An intuitive mathematical introduction
Local mutual information to find biased terms in NLP datasets, and why it should be preferred over Pointwise mutual information
[In my last article, I tried scratching the surface of understanding some different reasons of biased datasets in NLP. Feel free to go and take a look, as this article builds upon it!]
As seen earlier, datasets tend to get biased when certain terms get associated with one particular label. The models that we train over such datasets start to capture this association, and behave poorly when the context of these terms are inverted. For example, a model that has seen the usage of term kill in ‘hateful’ tweets, will be biased to predict any new tweets containing this term as ‘hateful’ instead of ‘non-hateful’.
In this article, I will be taking a step further by isolating terms in a dataset that are most likely to introduce bias.
I will be going through two common derivatives of mutual information to quantify the correlation of terms with labels.
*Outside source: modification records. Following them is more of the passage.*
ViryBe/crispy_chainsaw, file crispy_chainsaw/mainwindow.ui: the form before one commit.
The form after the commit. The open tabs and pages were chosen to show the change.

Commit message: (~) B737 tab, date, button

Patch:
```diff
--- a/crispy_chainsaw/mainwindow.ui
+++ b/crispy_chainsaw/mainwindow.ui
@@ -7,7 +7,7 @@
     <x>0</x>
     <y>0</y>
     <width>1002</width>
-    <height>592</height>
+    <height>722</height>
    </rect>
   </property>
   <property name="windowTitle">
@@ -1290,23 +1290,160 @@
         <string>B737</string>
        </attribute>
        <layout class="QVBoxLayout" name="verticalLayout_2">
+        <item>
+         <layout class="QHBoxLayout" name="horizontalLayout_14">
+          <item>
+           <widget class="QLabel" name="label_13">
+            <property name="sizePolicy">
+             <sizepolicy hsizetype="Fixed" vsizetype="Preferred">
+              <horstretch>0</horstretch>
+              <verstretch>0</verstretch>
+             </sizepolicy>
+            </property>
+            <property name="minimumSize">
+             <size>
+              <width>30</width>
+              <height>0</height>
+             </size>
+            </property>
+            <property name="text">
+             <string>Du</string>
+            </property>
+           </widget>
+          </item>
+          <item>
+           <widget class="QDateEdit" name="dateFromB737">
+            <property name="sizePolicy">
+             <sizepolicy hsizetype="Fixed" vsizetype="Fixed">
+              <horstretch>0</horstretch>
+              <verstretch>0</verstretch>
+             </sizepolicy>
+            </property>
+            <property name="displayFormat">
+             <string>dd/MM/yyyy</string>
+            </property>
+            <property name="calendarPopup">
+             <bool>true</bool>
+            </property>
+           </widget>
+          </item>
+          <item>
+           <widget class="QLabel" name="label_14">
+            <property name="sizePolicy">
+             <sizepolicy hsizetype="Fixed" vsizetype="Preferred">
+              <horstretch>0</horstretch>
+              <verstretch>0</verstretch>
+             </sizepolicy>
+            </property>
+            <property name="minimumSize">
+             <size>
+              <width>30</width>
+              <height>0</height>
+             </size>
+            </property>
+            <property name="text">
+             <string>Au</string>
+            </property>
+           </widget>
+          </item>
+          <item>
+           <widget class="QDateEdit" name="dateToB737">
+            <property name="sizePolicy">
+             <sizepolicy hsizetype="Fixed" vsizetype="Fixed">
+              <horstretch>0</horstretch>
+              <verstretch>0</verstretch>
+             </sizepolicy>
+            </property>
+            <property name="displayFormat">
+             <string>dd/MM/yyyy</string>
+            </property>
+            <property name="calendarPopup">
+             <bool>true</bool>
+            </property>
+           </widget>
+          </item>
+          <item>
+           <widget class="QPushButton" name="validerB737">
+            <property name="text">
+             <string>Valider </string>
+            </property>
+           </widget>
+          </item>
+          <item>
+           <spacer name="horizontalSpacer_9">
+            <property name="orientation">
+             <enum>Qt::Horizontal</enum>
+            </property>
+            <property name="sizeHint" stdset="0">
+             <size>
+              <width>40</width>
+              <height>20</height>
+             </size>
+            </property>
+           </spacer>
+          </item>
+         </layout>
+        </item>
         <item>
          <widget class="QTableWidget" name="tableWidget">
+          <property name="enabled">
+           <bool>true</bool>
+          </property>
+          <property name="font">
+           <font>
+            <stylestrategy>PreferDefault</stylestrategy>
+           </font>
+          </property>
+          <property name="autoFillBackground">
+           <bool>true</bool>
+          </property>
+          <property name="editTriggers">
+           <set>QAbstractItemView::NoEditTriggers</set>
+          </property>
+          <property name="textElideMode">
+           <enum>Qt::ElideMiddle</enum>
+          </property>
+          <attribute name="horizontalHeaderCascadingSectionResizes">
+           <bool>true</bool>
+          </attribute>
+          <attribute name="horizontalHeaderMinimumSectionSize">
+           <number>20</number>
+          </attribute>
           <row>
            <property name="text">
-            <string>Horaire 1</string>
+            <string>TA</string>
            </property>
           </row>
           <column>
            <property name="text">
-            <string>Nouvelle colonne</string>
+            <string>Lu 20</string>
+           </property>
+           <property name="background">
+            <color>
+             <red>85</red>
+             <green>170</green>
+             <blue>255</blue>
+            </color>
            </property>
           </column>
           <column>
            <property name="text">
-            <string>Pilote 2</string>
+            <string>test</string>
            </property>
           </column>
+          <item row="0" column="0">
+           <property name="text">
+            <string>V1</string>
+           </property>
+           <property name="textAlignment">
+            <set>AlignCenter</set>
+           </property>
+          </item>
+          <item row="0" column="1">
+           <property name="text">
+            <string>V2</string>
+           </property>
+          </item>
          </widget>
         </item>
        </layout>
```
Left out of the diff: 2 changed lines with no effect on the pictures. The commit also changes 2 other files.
Pointwise mutual information (PMI)
Let’s dissect this equation one-by-one and try to understand why PMI can be helpful to find term-label correlation:
- p(term|label): gives the probability by which we see the term occur in samples( or tweets or documents, pick your favorite) belonging to the label
- p(term): gives the probability of seeing a term in any sample (that is, across all labels)
- log: let’s simplify the log for better understanding
There can be 2 cases of interest
- p(term|label) > p(term): when the term is more probable to be seen in the label’s samples as compared to the whole dataset or the term is positively correlated with the label. In this case the resulting PMI will also be positive
- p(term|label) < p(term): when the term is less probable to be seen in the label’s samples as compared to the whole dataset or the term is negatively correlated with the label. In this case the resulting PMI will be negative
Hence, we see that PMI captures the effect of term-label correlation.
Let’s understand with some examples.
- “worst” gets 0 PMI values for both labels as its occurrence does not give any information towards what the label could be
- “stupid” gets
a positive value for the hate label as it occurs exclusively in that label
a negative value for the non-hate label as it never occurs in that label
- “worst” gets a lower PMI than “stupid” for hate label due to occurrence in lesser hate samples; both terms get positive values for this label as both are more correlated to it versus the other label
- “worst” gets a higher PMI than “stupid” for non-hate label due to “stupid” being more strongly correlated with hate label
Hold on, do you see a problem with this example? We get equal scores for both “worst” and “stupid”, as they are both perfectly correlated with the hate label. But I think this isn’t fair as “worst” occurs only once in the whole dataset! This is bad because a term can end up being in the top bias terms just by having a single occurrence in the whole dataset.
As a concrete example, I find the top-15 biased terms for hate label on a Hate Speech Detection dataset (Hateval) from (Basile et al., 2019). On inspection, I found that all of these terms carry the same PMI value just because they occur exclusively for this label. Notice that the list contains many misspellings as well, which are highly likely to occur just once across the whole dataset!
Local mutual information (LMI): A reweighed PMI
We just saw a big caveat of PMI: It can fail to account for term frequencies, giving high weights to terms that hardly occur in the dataset, like many misspellings.
The solution is to reweigh PMI values.
- p(term,label): is the adjustment factor
Notice how the denominator for every term is a constant, but the numerator directly depends on the term’s frequency. This is the missing piece we were looking for.
Readjusting Example-3 using LMI, now the term “worst” is correctly assigned a much lesser value than the more frequent “stupid”.
Applying LMI on the previous concrete example, top biased terms for the hate label are actually so hateful that I had to sensor them out 👶
In this article we saw how to isolate bias-inducing terms in our NLP datasets.
Now that we know who our enemy is, we can start planning on how to defeat it ⚔️